And this is fine – covering all of those topics would make the book twice as long and would dilute its message (if I was not so busy and so ADHD, I’d relent to the hounding publisher/agent who wants me to write a book about those other areas – perhaps one day I’ll say yes to that idea so Amazon.com can suggest that people who like my book should also buy Michael’s and vice versa). The book is about the way knowledge is made, not how it is disseminated once it is made – there is an unstated undertone that the open online activity of the discovery, especially when it involves thousands of non-experts, will inevitably result in the spread of the information, coupled with the excitement of watching – and sometimes participating in – the way the information is wrestled from Nature.
The world Nielsen describes is quite reminiscent of the way science is done in “Rainbows End” by Vernor Vinge:

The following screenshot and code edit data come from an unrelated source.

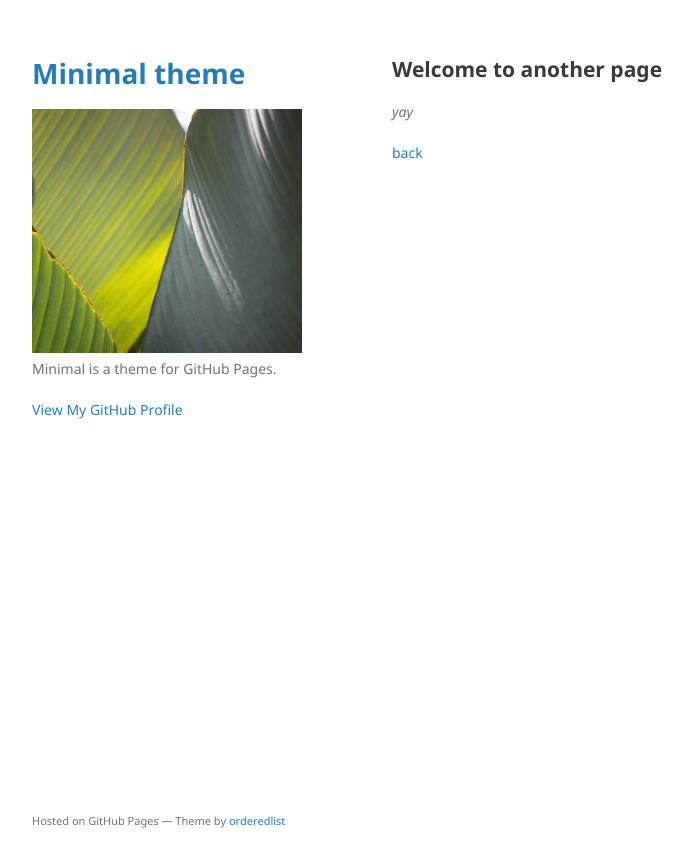
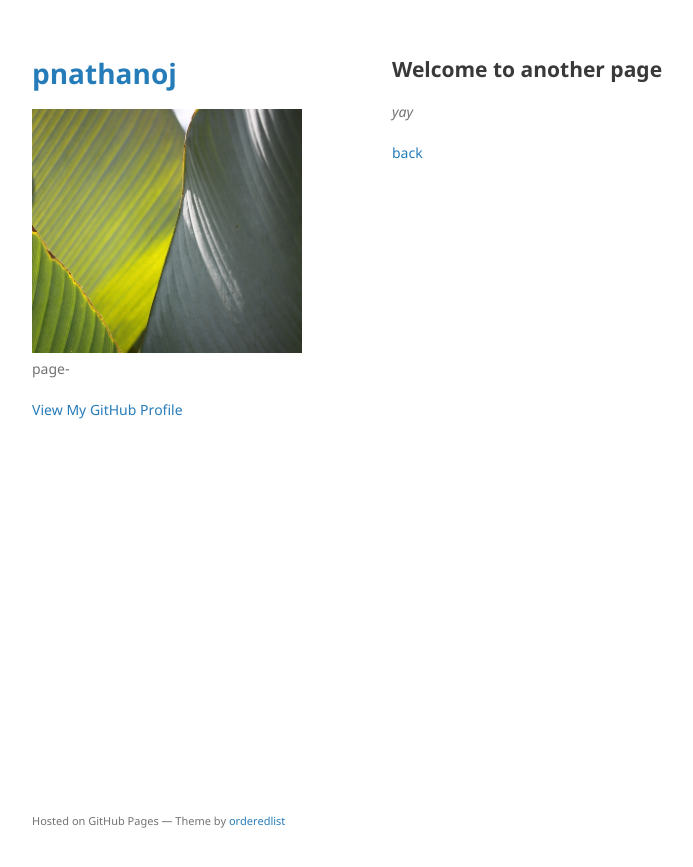
Before and after one commit to pnathanoj/pnathanoj.github.io, a Jekyll site: the page built from another-page.md, in a window 1280 px wide. Shown: the top 867 px of the page, without its empty margins (178-871 px from the left). Built offline with Jekyll 4.4.1, drawn with Linux system fonts in a browser that asks for light colours; our own code applies the rules of GitHub Pages for plain Markdown files.

Commit message:
Update _config.yml

```diff
--- a/_config.yml
+++ b/_config.yml
@@ -1,6 +1,6 @@
-title: Minimal theme
+title: pnathanoj
 logo: /assets/img/leaf.jpg
-description: Minimal is a theme for GitHub Pages.
+description: page-
 show_downloads: false
 google_analytics:
 theme: jekyll-theme-minimal
```
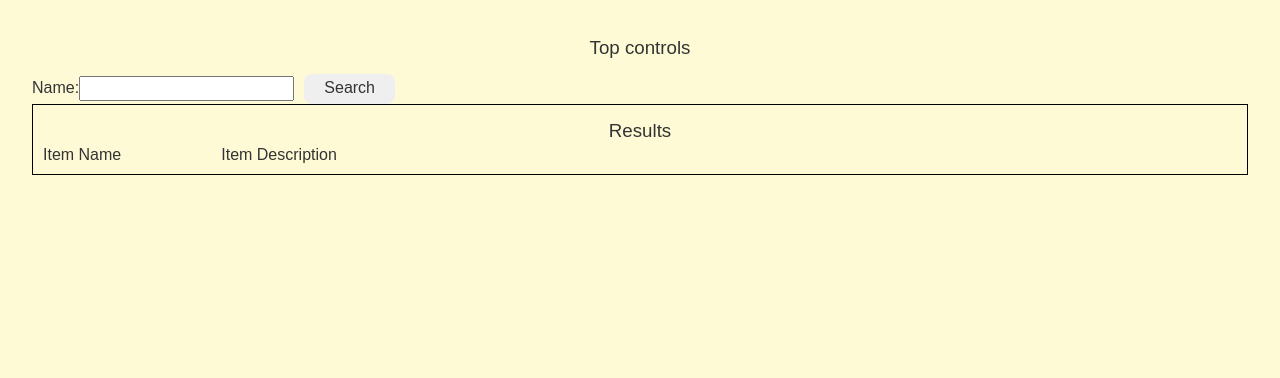
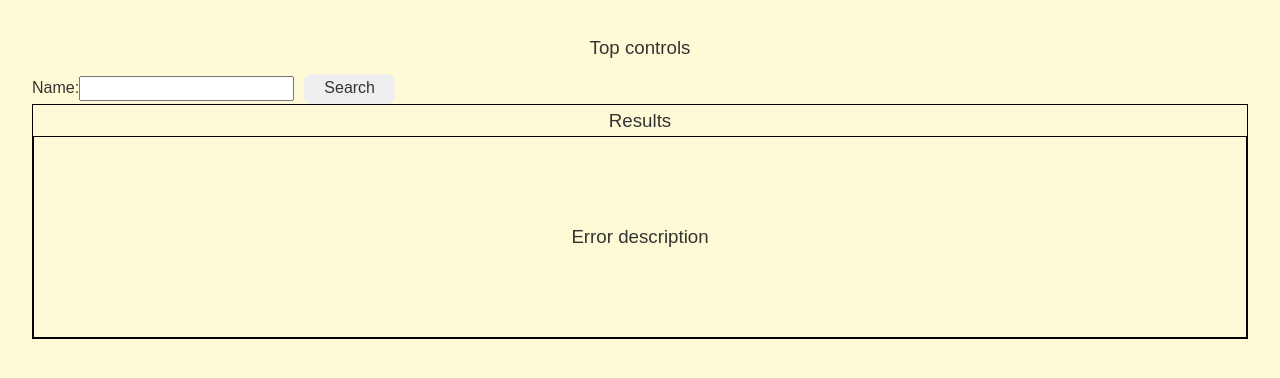
Before and after one commit to pestler/React-Task, a React (Vite) app: page / in a window 1280 px wide. Shown: the top 378 px of the page. Built offline with nearby package versions, Linux system fonts and the light colour scheme.

Commit message:
feat: add error description

```diff
--- a/src/components/card-list/card-list.tsx
+++ b/src/components/card-list/card-list.tsx
@@ -5,7 +5,6 @@ class CardList extends Component {
   render() {
     return (
       <div className="card_list">
-        <h3>Results</h3>
         <div className="title_box">
           <h4>Item Name</h4>
           <h4>Item Description</h4>
--- a/src/components/error/error.tsx
+++ b/src/components/error/error.tsx
@@ -1,17 +1,4 @@
-/* import { Component } from 'react';
-import './error.scss';
-
-class Error extends Component {
-  render() {
-    return (
-      <div className="error_box">
-        <h4> Error description</h4>
-      </div>
-    );
-  }
-}
-export default Error; */
-import React, { Component, ErrorInfo, ReactNode } from 'react';
+import { Component, ErrorInfo, ReactNode } from 'react';
 
 interface ErrorBoundaryProps {
   children: ReactNode;
@@ -25,11 +12,18 @@ interface ErrorBoundaryState {
 class ErrorBoundary extends Component<ErrorBoundaryProps, ErrorBoundaryState> {
   constructor(props: ErrorBoundaryProps) {
     super(props);
-    this.state = { hasError: false, error: null };
+
+    this.state = {
+      hasError: false,
+      error: null,
+    };
   }
 
   static getDerivedStateFromError(error: Error): ErrorBoundaryState {
-    return { hasError: true, error };
+    return {
+      hasError: true,
+      error,
+    };
   }
 
   componentDidCatch(error: Error, errorInfo: ErrorInfo) {
--- a/src/components/header/header.scss
+++ b/src/components/header/header.scss
@@ -1,5 +1,4 @@
 header {
-    width: 90%;
     display: flex;
     justify-content: space-between;
     flex-direction: column;
--- a/src/components/main/main.scss
+++ b/src/components/main/main.scss
@@ -3,3 +3,7 @@
   padding: 10px;
   width: 100%;
 }
+
+.result-box {
+  border: 1px solid black;
+}
--- a/src/components/search-input/search-input.scss
+++ b/src/components/search-input/search-input.scss
@@ -23,3 +23,11 @@
 .btn:focus-visible {
   outline: 4px auto -webkit-focus-ring-color;
 }
+
+.result-error-description {
+  border: 1px solid black;
+  min-height: 200px;
+  display: flex;
+  align-items: center;
+  justify-content: center;
+}
--- a/src/components/search-input/search-input.tsx
+++ b/src/components/search-input/search-input.tsx
@@ -75,8 +75,11 @@ class SearchInput extends Component<object, SearchInputState> {
 
         {loading && <div>Loading...</div>}
         {error && <div>{error}</div>}
+        <div className="result-box">
+          <h3>Results</h3>
+          {data.length > 0 ? (
+            <div className="result-box-items">
               <CardList />
-        {data.length > 0 && (
               <div className="item-box">
                 {data.map((person, index) => (
                   <div key={index}>
@@ -84,7 +87,13 @@ class SearchInput extends Component<object, SearchInputState> {
                   </div>
                 ))}
               </div>
+            </div>
+          ) : (
+            <div className="result-error-description">
+              <h3>Error description</h3>
+            </div>
           )}
+        </div>
       </div>
     );
   }
```
Lines whose indentation alone changed are shown as unchanged.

…How does one get answers to scientific questions, or get new technologies developed? By using the hive-mind. There are online boards and forums. You go there, offer virtual money, and the collective effort of the people on there provides you the answer in a timely fashion. It is so powerful that you can rely on the people to design you a new technology according to your specifications, and do it in time for you to go ahead with your plans, certain that the technology will be available to you at the time when you need it…
Just like in the fictional world of Vinge, the projected future world of Nielsen has in it a place for scientists trained in a traditional way, employed by traditional institutions, funded in traditional ways. After all, much of research is expensive, requires large investment in infrastructure and generally cannot be done at home in one’s garage. But, like Vinge, Nielsen imagines a world in which those scientists are not isolated from the rest of the world – they are dependent on the broad participation of many other people, with varying degrees of expertise: some collect data, some are good thinkers, some lend their computers to it, others provide a little extra funding for particular small projects. This is a vision of a world in which science is just one integral part of the general process of discovery of knowledge, which is one integral part of what the world normally does every day anyway.
But unlike pure speculative fiction, Nielsen’s ideas are built on a careful analysis of the past – from the anagrams of Galileo and Newton, to Henry Oldenburg and the invention of the scientific journal, to the invention of peer-review in mid-20th century, to the developments of the past couple of decades since the invention of the World Wide Web. It takes into account people and how they, being human, resist or accept new ways of doing old stuff. It points out the obstacles, and errors one can make in pushing for a more open and more collaborative research. But it also provides a blueprint for how to do it right. And this last thing is why YOU should buy this book and read it carefully – it gives you a cool-headed, calm, thoughtful analysis of the things that work. Use them.